New House Bill introduced to override CDC's cruise ship ban
Members of the House of Representatives have introduced their own bill to get cruise ships sailing again.
Coinciding with a similar bill in the United States Senate, Representative Maria Elvira Salazar (R-FL) introduced H.R.2554, which would allow cruise ships to sail again and circumvent the U.S. Centers for Disease Control (CDC) Framework for Conditional Sail Order (CSO).
The text of the bill is not yet available, but it is co-sponsored by 14 members of congress:
- Rep. Young, Don [R-AK-At Large]
- Rep. Weber, Randy K., Sr. [R-TX-14]
- Rep. Mace, Nancy [R-SC-1]
- Rep. Gimenez, Carlos A. [R-FL-26]
- Rep. Diaz-Balart, Mario [R-FL-25]
- Rep. Bilirakis, Gus M. [R-FL-12]
- Resident Commissioner Gonzalez-Colon, Jenniffer [R-PR-At Large]
- Rep. Steube, W. Gregory [R-FL-17]
- Rep. Carl, Jerry L. [R-AL-1]
- Rep. Posey, Bill [R-FL-8]
- Rep. Mast, Brian J. [R-FL-18]
- Rep. Malliotakis, Nicole [R-NY-11]
- Rep. Lesko, Debbie [R-AZ-8]
- Rep. Franklin, C. Scott [R-FL-15]
The bill mirrors another bill introduced in the Senate by Senator Dan Sullivan (R-AK), Senator Rick Scott (R-FL), and Senator Marco Rubio (R-FL) last week.
Salazar represents Florida's 27th Congressional district, which includes PortMiami.
Rep. Salazar believes the suspension of cruise ships has cost the the U.S. economy too much money, "The suspension in U.S. cruise departures has resulted in the loss of $5.64 billion to the State of Florida’s economy, the loss of 91,450 jobs, and the loss of $4.44 billion in wages. The ripple effects of these devastating losses are being felt across the nation."
If passed, the CRUISE Act would have four major tenants.
- Requires the CDC to issue recommendations for how to mitigate the risks of COVID-19 to passengers and crew onboard cruise ships.
- Establishes an interagency “Working Group” that will develop recommendations to facilitate the resumption of passenger cruise ship operations in the United States.
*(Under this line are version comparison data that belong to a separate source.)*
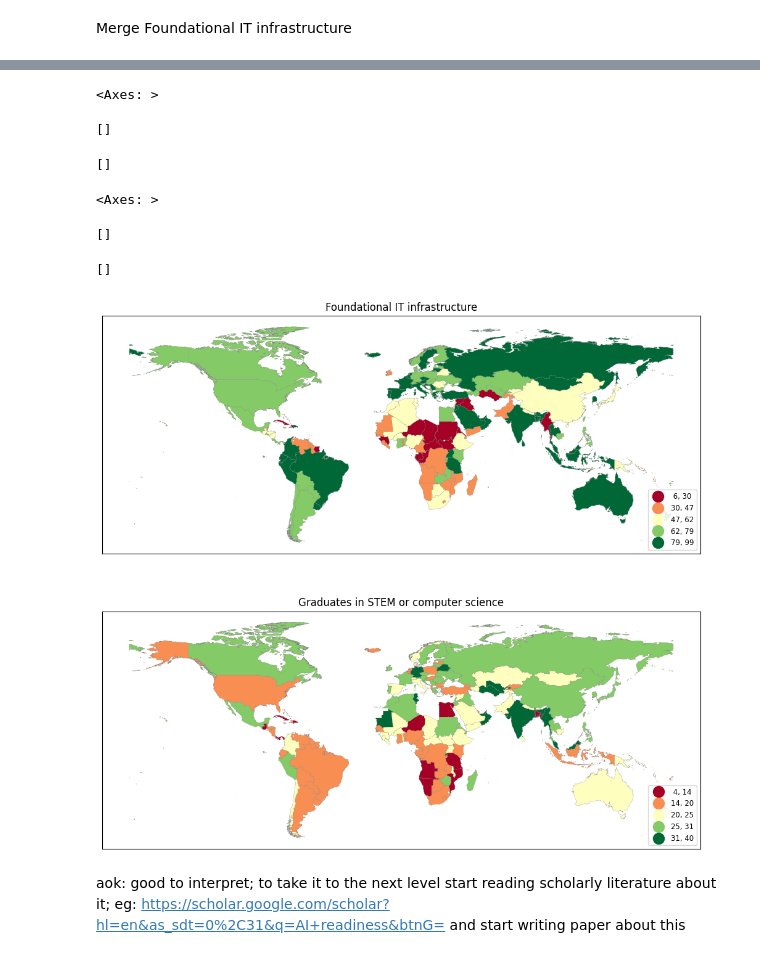
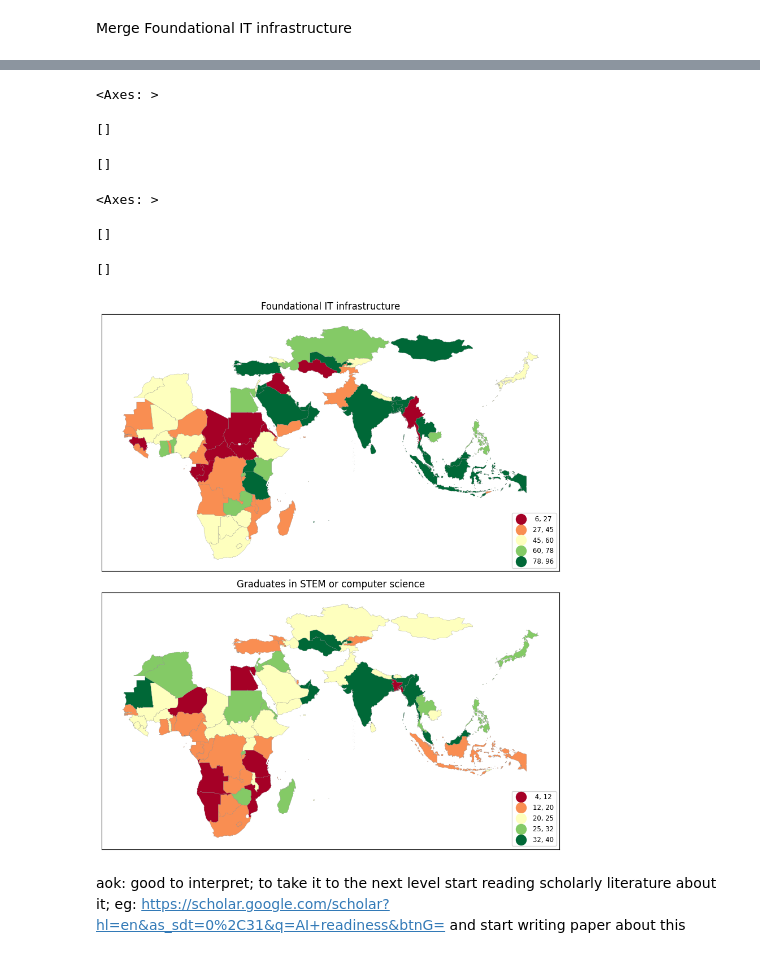
Before and after one commit to ojobo-tech/gisfordatascience, a Jupyter notebook: ps1_ai_adoption_map.ipynb, the cells around one changed output, grey strips where cells are left out. Drawn from its saved outputs; the diff is of its cells as text; code cells hidden in the pictures.

```diff
--- a/ps1_ai_adoption_map.ipynb
+++ b/ps1_ai_adoption_map.ipynb
@@ -226,22 +229,0 @@ ai_readiness_indicators
-# %%
-countries_to_keep = ['Afghanistan', 'Albania', 'Algeria', 'Andorra', 'Angola', 'Antigua and Barbuda', 'Argentina', 'Armenia', 'Australia', 'Austria', 'Azerbaijan',
-                    'Bahamas', 'Bahrain', 'Bangladesh', 'Barbados', 'Belarus', 'Belgium', 'Belize', 'Benin', 'Bhutan', 'Bolivia', 'Bosnia and Herzegovina',
-                    'Botswana', 'Brazil', 'Brunei Darussalam', 'Bulgaria', 'Burkina Faso', 'Burundi', 'Cabo Verde', 'Cambodia', 'Cameroon', 'Canada',
-                    'Central African Republic', 'Chad', 'Chile', 'China', 'Colombia', 'Comoros', 'Congo', 'Costa Rica', 'Croatia', 'Cuba', 'Cyprus',
-                    'Czech Republic', 'Democratic Republic of the Congo', 'Denmark', 'Djibouti', 'Dominican Republic', 'Ecuador', 'Egypt', 'El Salvador',
-                    'Eritrea', 'Estonia', 'Eswatini', 'Ethiopia', 'Fiji', 'Finland', 'France', 'Gabon', 'Gambia', 'Georgia', 'Germany', 'Ghana', 'Greece',
-                    'Grenada', 'Guatemala', 'Guinea', 'Guinea Bissau', 'Guyana', 'Haiti', 'Honduras', 'Hungary', 'Iceland', 'India', 'Indonesia', 'Iran',
-                    'Iraq', 'Ireland', 'Israel', 'Italy', 'Jamaica', 'Japan', 'Jordan', 'Kazakhstan', 'Kenya', 'Kiribati', 'Kuwait', 'Kyrgyzstan',
-                    'Latvia', 'Lebanon', 'Lesotho', 'Liberia', 'Libya', 'Lithuania', 'Luxembourg', 'Madagascar', 'Malawi', 'Malaysia', 'Maldives', 'Mali',
-                    'Malta', 'Mauritania', 'Mauritius', 'Mexico', 'Mongolia', 'Montenegro', 'Morocco', 'Mozambique', 'Myanmar', 'Namibia', 'Nepal', 'Netherlands',
-                    'New Zealand', 'Nicaragua', 'Niger', 'Nigeria', 'North Macedonia', 'Norway', 'Oman', 'Pakistan', 'Panama', 'Papua New Guinea', 'Paraguay',
-                    'Peru', 'Philippines', 'Poland', 'Portugal', 'Qatar', 'Republic of Korea', 'Republic of Moldova', 'Romania', 'Russian Federation',
-                    'Rwanda', 'Saint Lucia', 'Saint Vincent and the Grenadines', 'Samoa', 'Sao Tome and Principe', 'Saudi Arabia', 'Senegal', 'Serbia',
-                    'Seychelles', 'Sierra Leone', 'Singapore', 'Slovakia', 'Slovenia', 'Solomon Islands', 'South Africa', 'South Sudan', 'Spain', 'Sri Lanka',
-                    'Sudan', 'Suriname', 'Sweden', 'Switzerland', 'Syrian Arab Republic', 'Taiwan', 'Tajikistan', 'Thailand', 'Timor-Leste', 'Togo', 'Tonga',
-                    'Trinidad and Tobago', 'Tunisia', 'Turkey', 'Turkmenistan', 'Uganda', 'Ukraine', 'United Arab Emirates', 'United Kingdom',
-                    'United Republic of Tanzania', 'United States of America', 'Uruguay', 'Uzbekistan', 'Vanuatu', 'Venezuela', 'Viet Nam', 'Yemen', 'Zambia',
-                    'Zimbabwe']
-
-ai_readiness_indicators = ai_readiness_indicators[ai_readiness_indicators['Country'].isin(countries_to_keep)]
-#i guess the list the same as earlier one--then just define it once; important--dont define things twice
@@ -255,11 +257,11 @@ First need to get the map with countries (wd_map), then the Data_1 on the AI Rea
 Merge Foundational IT infrastructure
 # %%
 # Merge using outer join
-wd_map1 = pd.merge(wd_map, ai_readiness_indicators, on='Country', how='outer', indicator=True)
+wd_dev_map1 = pd.merge(wd_dev_map, ai_readiness_indicators, on='Country', how='outer', indicator=True)
 
 # Display specific columns (make sure to assign this to a variable or print it)
-result = wd_map1[['Country', 'Foundational IT infrastructure']]
-print(result)
+result = wd_dev_map1[['Country', 'Foundational IT infrastructure']]
+#print(result)
 
 # Merge using inner join to keep exact matches
-wd_map3 = pd.merge(wd_map, ai_readiness_indicators, on='Country', how='inner', indicator=False)
+wd_dev_map2 = pd.merge(wd_dev_map, ai_readiness_indicators, on='Country', how='inner', indicator=False)
@@ -283,26 +268,26 @@ import matplotlib.pyplot as plt #aok try to import all at once at the beginning
 # %%
 
 
-fig, axs = plt.subplots(2,1, figsize=(10,20),sharey=True, tight_layout=True) #aok maybe better flip this way
-wd_map3.plot(ax=axs[0],column='Foundational IT infrastructure',legend=True,cmap='RdYlGn',scheme='natural_breaks',k=5,
+fig, axs = plt.subplots(2,1, figsize=(10,10),sharey=True, tight_layout=True) #aok maybe better flip this way
+wd_dev_map2.plot(ax=axs[0],column='Foundational IT infrastructure',legend=True,cmap='RdYlGn',scheme='natural_breaks',k=5,
          edgecolor='grey',linewidth=0.2,legend_kwds= {"fmt": "{:,.0f}",
         'loc':'lower right','title_fontsize':'medium','fontsize':'small','markerscale':1.4}) #
 axs[0].title.set_text("Foundational IT infrastructure")
 axs[0].set_xticks([]); axs[0].set_yticks([])
 
-wd_map3.plot(ax=axs[1],column='Graduates in STEM or computer science',legend=True,cmap='RdYlGn',scheme='natural_breaks',k=5,
+wd_dev_map2.plot(ax=axs[1],column='Graduates in STEM or computer science',legend=True,cmap='RdYlGn',scheme='natural_breaks',k=5,
          edgecolor='grey',linewidth=0.2,legend_kwds= {"fmt": "{:,.0f}",
         'loc':'lower right','title_fontsize':'medium','fontsize':'small','markerscale':1.4}) #
 axs[1].title.set_text("Graduates in STEM or computer science")
 axs[1].set_xticks([]); axs[1].set_yticks([])
 # %% [output]
 <Axes: >
 []
 []
 <Axes: >
 []
 []
-[figure, old version]
+[figure, new version]
 # %% [markdown]
 aok: good to interpret; to take it to the next level start reading scholarly literature about it; eg:
 https://scholar.google.com/scholar?hl=en&as_sdt=0%2C31&q=AI+readiness&btnG=
```
Also changed, not shown: parts of 33 cells of this notebook.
The recommendations will facilitate the resumption of passenger cruise ship operations in the United States no later than July 1, 2021.
- No later than July 1, 2021, the CDC must revoke the order entitled “Framework for Conditional Sailing and Initial Phase COVID-19 Testing Requirements for Protection of Crew.”
- Ensures that HHS and CDC retain all appropriate authorities to make and enforce regulations necessary to prevent the introduction, transmission, or spread of communicable diseases on any individual cruise ship.
Last week, she walked to to the CDC and met with the Deputy Director of the CDC to work on a way for cruise ships to sail again.
I walked over to the @CDCgov myself and met with the Deputy Director.
She assured us that they would come to the table & work with us.
— Rep. María Elvira Salazar (@RepMariaSalazar) April 15, 2021
In the video, Rep. Salazar commented that she “had a very good meeting” with the Deputy Director, “who assured me that we were gonna be talking to the Director very, very soon.” She also added that the Deputy Director assured that they “were gonna work together, so we could open the Port of Miami and have those cruise ships back at sea.”
Alaska Congressman Don Young is one of the co-sponsors of the bill, and feels strongly about cruises being able to restart because of the deep financial impact no cruises is having on his home state.
"Every day that passes without the lifting of CDC’s Conditional Sailing Order is one day closer to the loss of the 2021 Alaska cruise season. No federal agency should have the ability to deprive Alaskans and their businesses the opportunity to earn a living for over 31 months."
"We must trust the science; vaccines are effective and proper protocols can be put in place to help prevent the spread of COVID-19. With the livelihoods of countless Alaskan small businesses in the state's ports and Alaska Native communities on the line, I not only call on the CDC to recognize this perilous moment for so many small business owners, but I also ask my colleagues to cosponsor this critical bill."